K Sue O'Shea, PhD
“The work done in my lab is important since there are few replicated susceptibility genes, and no good cell or animal models, to study bipolar disorder — a disease that affects millions of people.”
Dr. O’Shea received her bachelor’s degree in Psychology and Spanish from the University of Nebraska and her Ph.D. in Developmental Biology from the University of Cambridge, England. In Cambridge, she worked in the laboratory that isolated the first embryonic stem cells from mouse embryos. Research in the University of Michigan O’Shea lab is focused on understanding the events involved in the induction and early differentiation of the nervous system using mouse models, embryonic stem cells, and induced pluripotent stem cells (iPSC). The scientists have recently identified a small RNA (ribonucleic acid) that controls the differentiation of stem cells into neurons, and are investigating its role in CNS (central nervous system) development.
Dr. O’Shea’s lab, where she directs eight researchers, is working with the Prechter Bipolar Research Fund to derive induced pluripotent stem cells (iPSC) from skin biopsies from patients diagnosed with bipolar disorder and control individuals. This exciting project involves sampling skin tissue from adults with and without the illness, and transforming those cells into stem cells and ultimately into nerve cells that look and behave like brain cells. This allows us to understand — in a laboratory — how individuals might react to different treatments and it is truly the heart of “personalized medicine.” We believe this novel research will lead to treatments based on each individual’s unique cellular profile.
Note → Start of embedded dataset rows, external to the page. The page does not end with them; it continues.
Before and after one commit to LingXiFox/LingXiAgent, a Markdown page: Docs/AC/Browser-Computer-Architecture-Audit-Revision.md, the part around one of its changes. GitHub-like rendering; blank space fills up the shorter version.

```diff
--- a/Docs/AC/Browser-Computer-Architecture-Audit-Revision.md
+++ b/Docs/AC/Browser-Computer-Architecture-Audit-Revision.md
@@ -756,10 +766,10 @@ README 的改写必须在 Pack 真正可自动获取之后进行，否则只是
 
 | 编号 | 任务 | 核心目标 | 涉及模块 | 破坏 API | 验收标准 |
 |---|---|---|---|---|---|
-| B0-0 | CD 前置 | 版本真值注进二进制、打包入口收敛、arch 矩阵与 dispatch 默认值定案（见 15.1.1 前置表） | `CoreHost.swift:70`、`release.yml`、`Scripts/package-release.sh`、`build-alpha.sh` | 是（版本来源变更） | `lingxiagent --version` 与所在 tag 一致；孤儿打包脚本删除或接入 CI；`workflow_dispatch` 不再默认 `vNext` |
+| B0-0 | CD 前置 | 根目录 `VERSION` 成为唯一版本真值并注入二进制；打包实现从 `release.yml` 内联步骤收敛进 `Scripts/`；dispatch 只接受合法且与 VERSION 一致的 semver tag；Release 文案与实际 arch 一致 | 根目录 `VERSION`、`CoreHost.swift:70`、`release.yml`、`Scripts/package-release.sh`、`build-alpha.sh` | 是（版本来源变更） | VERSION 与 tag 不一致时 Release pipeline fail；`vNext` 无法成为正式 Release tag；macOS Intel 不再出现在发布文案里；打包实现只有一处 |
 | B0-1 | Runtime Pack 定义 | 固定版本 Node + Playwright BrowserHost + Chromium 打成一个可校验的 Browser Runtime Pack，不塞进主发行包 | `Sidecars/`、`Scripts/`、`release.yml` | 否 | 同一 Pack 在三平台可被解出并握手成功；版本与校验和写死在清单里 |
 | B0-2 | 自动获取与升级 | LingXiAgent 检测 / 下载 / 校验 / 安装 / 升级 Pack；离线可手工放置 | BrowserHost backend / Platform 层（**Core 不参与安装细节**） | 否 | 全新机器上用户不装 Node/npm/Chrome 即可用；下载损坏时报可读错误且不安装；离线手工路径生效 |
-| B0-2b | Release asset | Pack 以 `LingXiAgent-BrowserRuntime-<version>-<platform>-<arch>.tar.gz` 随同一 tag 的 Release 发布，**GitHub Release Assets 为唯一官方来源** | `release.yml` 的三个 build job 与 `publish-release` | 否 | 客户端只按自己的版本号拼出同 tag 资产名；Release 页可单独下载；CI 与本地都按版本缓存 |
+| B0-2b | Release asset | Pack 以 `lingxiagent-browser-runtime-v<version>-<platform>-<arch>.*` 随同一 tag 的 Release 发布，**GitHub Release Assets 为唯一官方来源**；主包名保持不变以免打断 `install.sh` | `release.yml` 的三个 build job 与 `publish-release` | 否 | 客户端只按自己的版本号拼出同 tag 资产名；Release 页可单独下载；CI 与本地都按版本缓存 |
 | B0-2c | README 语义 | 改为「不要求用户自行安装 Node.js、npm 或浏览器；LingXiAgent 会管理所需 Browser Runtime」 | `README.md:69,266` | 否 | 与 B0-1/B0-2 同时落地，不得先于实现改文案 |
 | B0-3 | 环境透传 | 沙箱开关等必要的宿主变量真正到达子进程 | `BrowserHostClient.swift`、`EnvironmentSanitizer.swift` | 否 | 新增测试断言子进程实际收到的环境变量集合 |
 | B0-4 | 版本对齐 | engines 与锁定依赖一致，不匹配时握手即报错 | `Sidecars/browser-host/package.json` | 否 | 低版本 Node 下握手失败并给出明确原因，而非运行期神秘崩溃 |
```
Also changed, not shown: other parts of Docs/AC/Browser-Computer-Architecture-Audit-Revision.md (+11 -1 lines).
Dr. O’Shea also heads the Michigan Center for Pluripotent Stem Cell Research, an NIH-funded central resource for the University of Michigan campus that helps researchers from many labs culture and work with human embryonic stem cell lines that are on the approved list for NIH-funding. They also train researchers in the derivation of induced pluripotent stem cells to model developmental disorders.